Why You Should Start Writing In Cursive Again — Pronto
Unless you're one of those people with Hallmark-worthy penmanship, you probably don't write in cursive very often — save for the occasional birthday card or signature-required document. But a new study from the National Association of State Boards of Education shows that mastering the fancy script is seriously good for your brain, helping with everything from critical thinking and fine motor skills to literacy and short-term memory. The big news here? The Common Core State Standards, a new education benchmark for U.S. public schools, omits cursive as a graduation requirement — which means that, in just a few years, teenagers might not be able to read their grandparent's romantic handwritten letters, or those super-sweet inscriptions in their parents' yearbooks.
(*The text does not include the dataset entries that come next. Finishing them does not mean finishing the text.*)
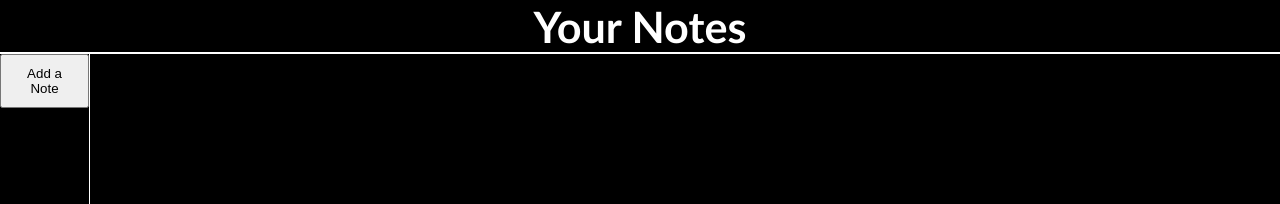
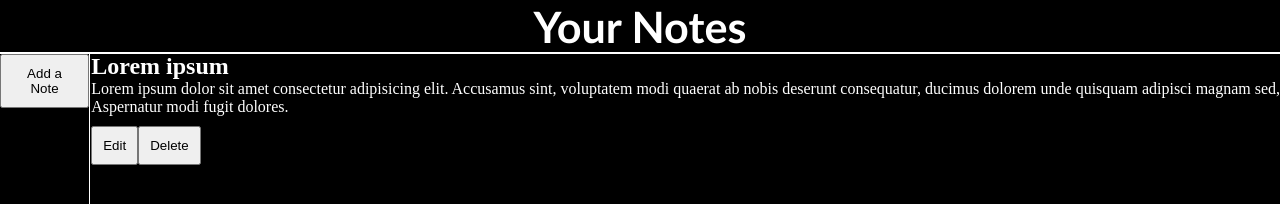
Before and after one commit to Exterval/rep1, a plain HTML site: page Proj_Code_14/index.html in a window 1280 px wide. Shown: the top 204 px of the page. Drawn offline with Linux system fonts and the light colour scheme.

Commit message:
added buttons for updating and deleting notes.

```diff
--- a/Proj_Code_14/index.html
+++ b/Proj_Code_14/index.html
@@ -12,7 +12,12 @@
     <hr>
     <div id="line"><button id="add" onclick = "addNote()">Add a Note</button>
 </div>
-    <div id="container"></div>
+    <div id="container">
+        <h2>Lorem ipsum</h2>
+        <p>Lorem ipsum dolor sit amet consectetur adipisicing elit. Accusamus sint, voluptatem modi quaerat ab nobis deserunt consequatur, ducimus dolorem unde quisquam adipisci magnam sed, illo neque. Aspernatur modi fugit dolores.</p>
+        <button onclick="editNote()">Edit</button><button onclick = "deleteNote()">Delete</button>
+
+    </div>
     <div class="modal" id="modal">
         <div id="modalContent">
             <textarea name="textArea" id="textNotesTitle" placeholder="enter your title here..." required></textarea>
--- a/Proj_Code_14/script.js
+++ b/Proj_Code_14/script.js
@@ -49,8 +49,19 @@ function updateNotes(){
     document.getElementById('container').innerHTML  += `
       <h2>${name}</h2>
       <p>${desc}</p>
+
     `
   });
+}
+
+//function for editing notes, remember to include the Id of the user's desired choice.
+function editNote(){
+
+}
+
+//function for deleting notes, remember to include the Id of the user's desired choice.
+function deleteNote(){
+
 }
 
 window.onclick = function(event) {
```
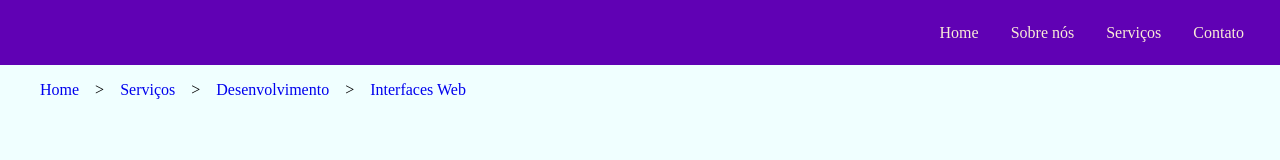
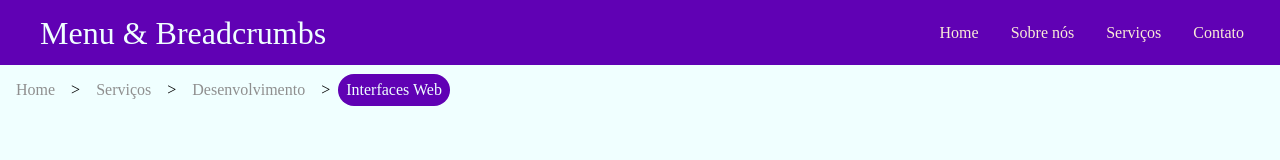
Before and after one commit to killislac/css-combinadores, a plain HTML site: page index.html in a window 1280 px wide. Drawn offline with Linux system fonts and the light colour scheme.

Commit message:
feat: adicionando logotipos na linha menu

```diff
--- a/index.html
+++ b/index.html
@@ -10,6 +10,7 @@
 <body>
     <header>
         <nav  class="menu-navegacao">
+            <span>Menu & Breadcrumbs</span>
             <ul>
                 <li><a href="#">Home</a></li>
                 <li><a href="#">Sobre nós</a></li>
--- a/reset.css
+++ b/reset.css
@@ -46,3 +46,7 @@ table {
 	border-collapse: collapse;
 	border-spacing: 0;
 }
+a{
+	cursor: initial;
+	text-decoration: none;
+}
--- a/style.css
+++ b/style.css
@@ -2,7 +2,16 @@ body{
     min-height: 100vh;
     background-color: azure;
 }
+span{
+    display: inline-flex;
+    color: azure;
+    font-size: 2rem;
+    margin-inline-start: 2.5rem;
+}
 .menu-navegacao{
+    display: flex;
+    justify-content: space-between;
+    align-items: center;
     height: 65px;
     background-color: rgb(96, 1, 180);
 }
@@ -10,7 +19,6 @@ body{
     height: 100%;
     display: flex;
     justify-content: flex-end;
-    align-items: center;
     /* gap: 1rem; */
     margin-inline-end:20px;
 
@@ -31,6 +39,7 @@ body{
     background-color: azure;
     color: rebeccapurple;
     transition-duration: 300ms;
+    cursor: pointer;
 }
 .breadcrumbs{
     height: 50px;
@@ -38,7 +47,7 @@ body{
 .breadcrumbs>ul{
     height: 100%;
     display: flex;
-    margin-inline-start: 1.5rem;
+
 }
 .breadcrumbs li{
     display: inline-flex;
@@ -48,7 +57,6 @@ body{
 .breadcrumbs a{
     display:inline-flex;
     align-items: center;
-    height: 100%;
     padding: 0 1rem;
     text-decoration: none;
 }
@@ -56,6 +64,21 @@ body{
 .breadcrumbs li:not(:last-child)::after{
     content: ">";
 }
-.breadcrumbs li:not(:last-child)::after{
-    content: ">";
+.breadcrumbs li:not(:last-child)>a{
+    color: rgb(143, 143, 143);
 }
+.breadcrumbs li:last-child>a{
+    background-color: rgb(96, 1, 180);
+    color: azure;
+    padding: 8px;
+    border-radius: 16px;
+    margin-inline-start: 8px;
+}
+.breadcrumbs a:hover{
+    text-decoration: underline;
+    cursor: pointer;
+}
+.breadcrumbs li:last-child>a:hover{
+    text-decoration: none;
+    cursor: default;
+}
```
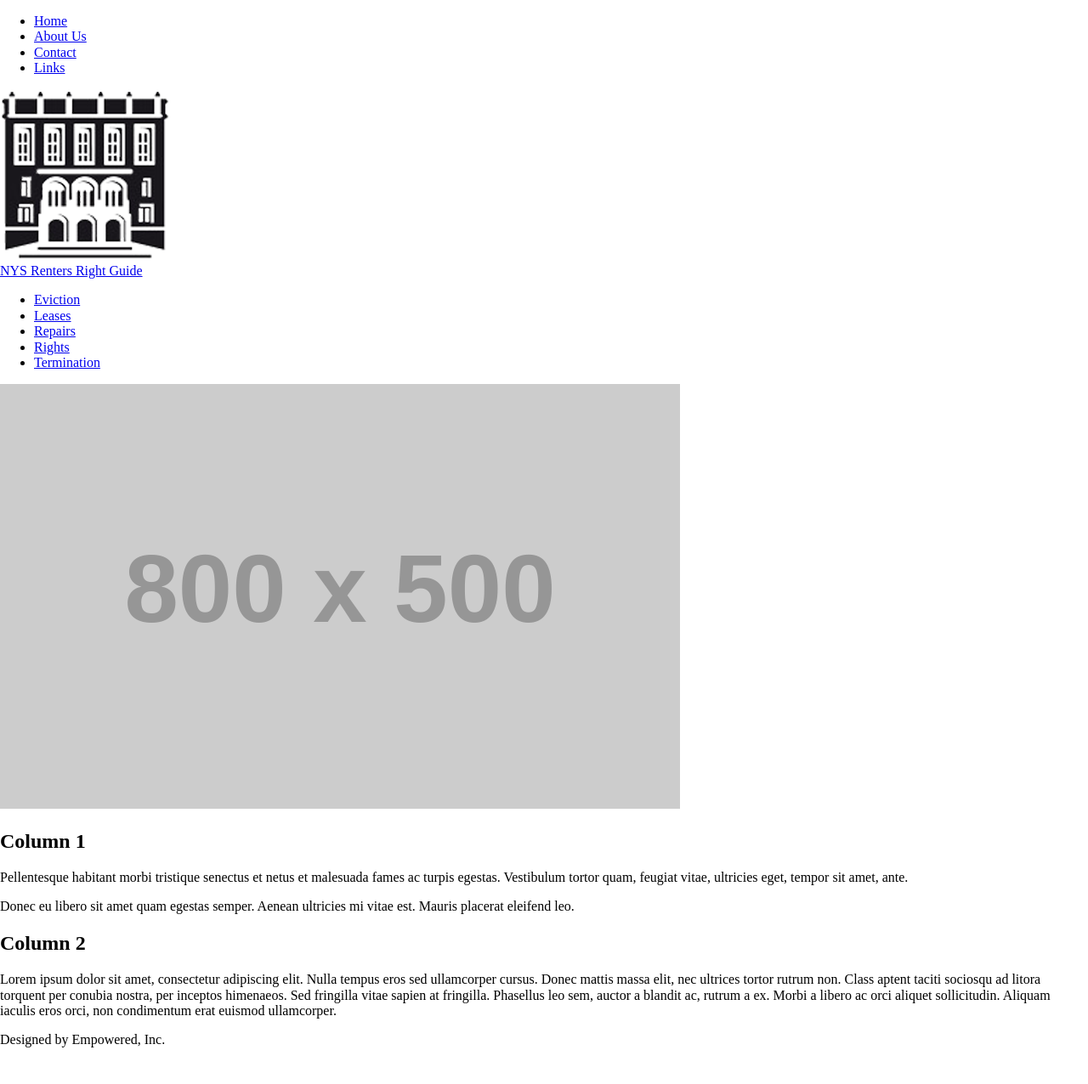
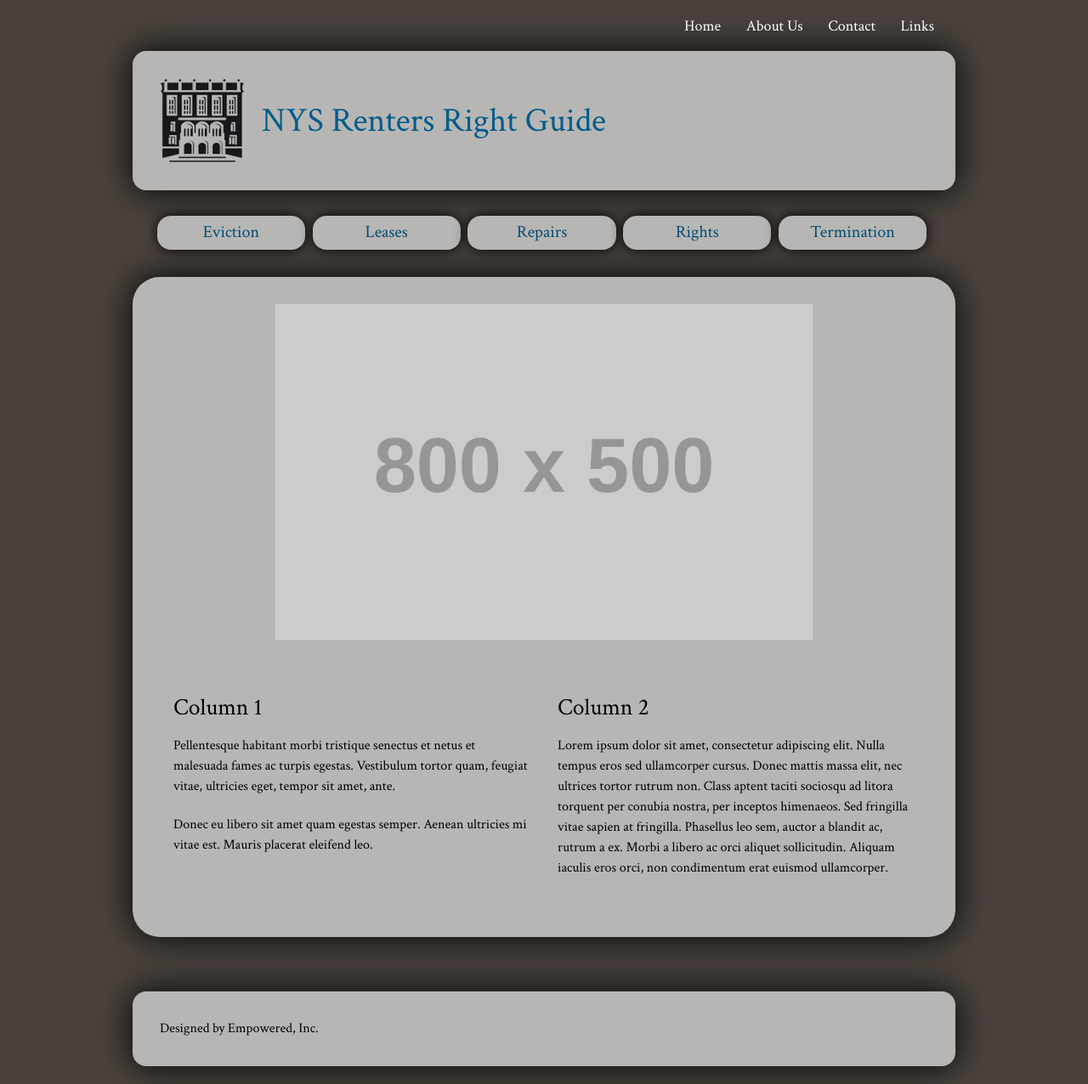
Before and after one commit to iinf362/team2, a Jekyll site: the page built from index.html, in a window 1280 px wide. Shown: the whole page at 85% size. Built offline with Jekyll 4.4.1, drawn with Linux system fonts in a browser that asks for light colours; nearby versions of some CDN libraries; library files that are not in the unit come from our copies; before the commit the page ends 1234 px from its top, so only the background shows below that.

Commit message:
Update head.html

```diff
--- a/_includes/head.html
+++ b/_includes/head.html
@@ -10,8 +10,8 @@
 
         <!-- Place favicon.ico and apple-touch-icon(s) in the root directory -->
 
-        <link rel="stylesheet" href="{{site.url}}/team2/css/normalize.css">
-        <link rel="stylesheet" href="{{site.url}}/team2/css/style.css">
+        <link rel="stylesheet" href="{{site.url}}/css/normalize.css">
+        <link rel="stylesheet" href="{{site.url}}/css/style.css">
 
         <script src="js/vendor/modernizr-2.8.3.min.js"></script>
     </head>
```
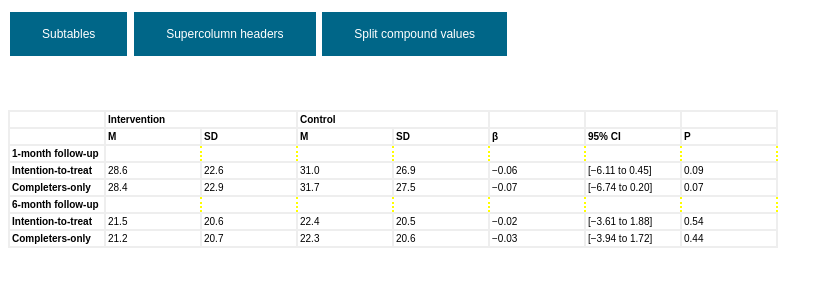
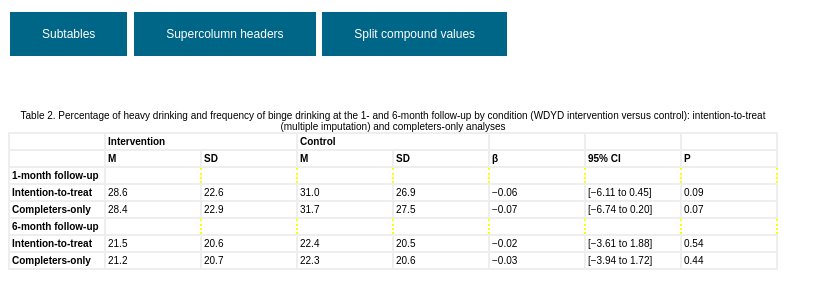
Before and after one commit to jkbcm/jkbcm.github.io, a plain HTML site: page testcssanim.html in a window 1280 px wide. Shown: the whole page, without its empty margins (0-833 px from the left). Drawn offline with nearby package versions, Linux system fonts and the light colour scheme.

Commit message:
Update to version including caption

```diff
--- a/testcssanim.html
+++ b/testcssanim.html
@@ -29,7 +29,8 @@ Split compound values
 </button>
 
 <table class="before table">
-   <caption/>
+   <caption>Table 2. Percentage of heavy drinking and frequency of binge drinking at the 1- and 6-month follow-up by condition (WDYD intervention versus control): intention-to-treat (multiple imputation) and completers-only analyses
+   <caption>
    <thead>
     <tr>
      <th class="empty"/>
```
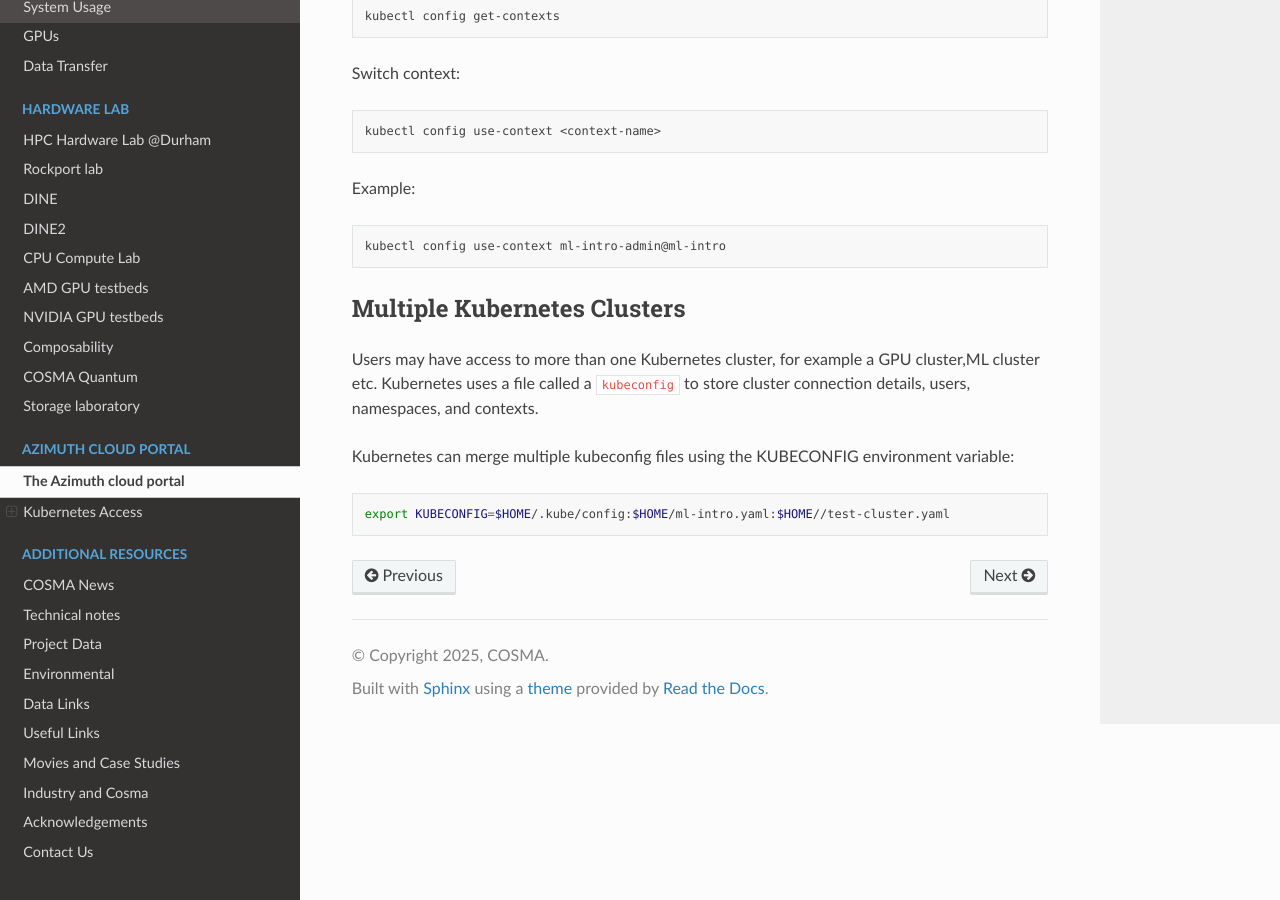
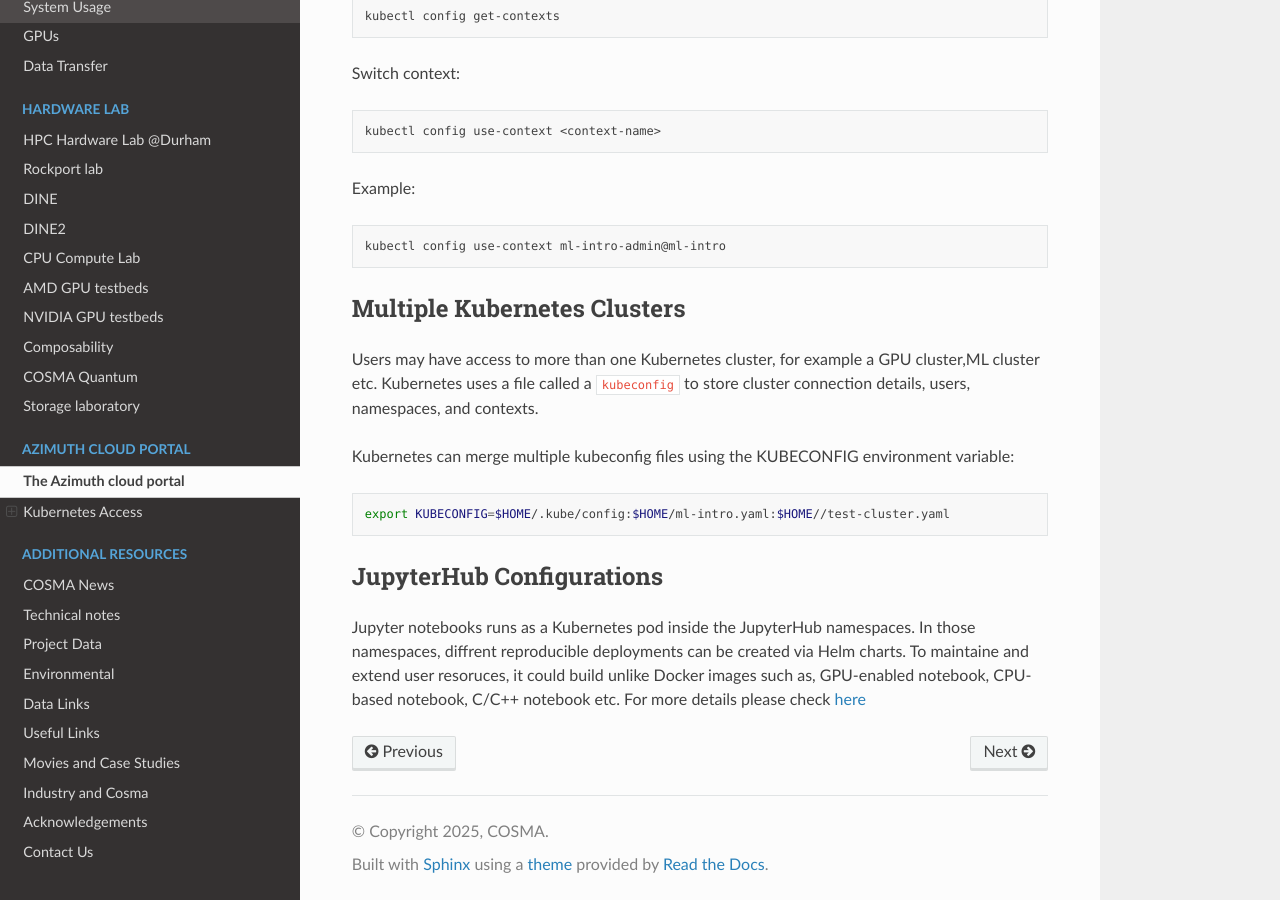
Before and after one commit to agb32/cosmadoc, a Sphinx documentation site: the page built from docs/source/azimuth/index.md, in a window 1280 px wide and 900 px high, scrolled down 1503 px. Built offline with Sphinx 7.4.7 and the Read the Docs theme 3.1.0, drawn with Linux system fonts in a browser that asks for light colours.

Commit message:
add intro and reference for jupyter helm charts

````diff
--- a/docs/source/azimuth/index.md
+++ b/docs/source/azimuth/index.md
@@ -86,3 +86,7 @@ Kubernetes can merge multiple kubeconfig files using the KUBECONFIG environment
 ```bash
 export KUBECONFIG=$HOME/.kube/config:$HOME/ml-intro.yaml:$HOME//test-cluster.yaml
 ```
+
+## JupyterHub Configurations
+
+Jupyter notebooks runs as a Kubernetes pod inside the JupyterHub namespaces.  In those namespaces, diffrent reproducible deployments can be created via Helm charts. To maintaine and extend user resoruces, it could build unlike Docker images such as, GPU-enabled notebook, CPU-based notebook, C/C++ notebook etc. For more details please check [here](https://z2jh.jupyter.org/en/stable/resources/reference.html)
````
More importantly, they won't be getting the hands-on instruction that learning cursive requires, and important skills like interpreting the context of words and phrases, deciphering meaning from text, and spelling will potentially suffer. So, even if you don't exactly have a calligrapher's hand when it comes to written communications, go ahead and write a pretty letter to your BFF across the country — your brain will thank you.
Photo: Via Business Insider/Jae C. Hong/AP.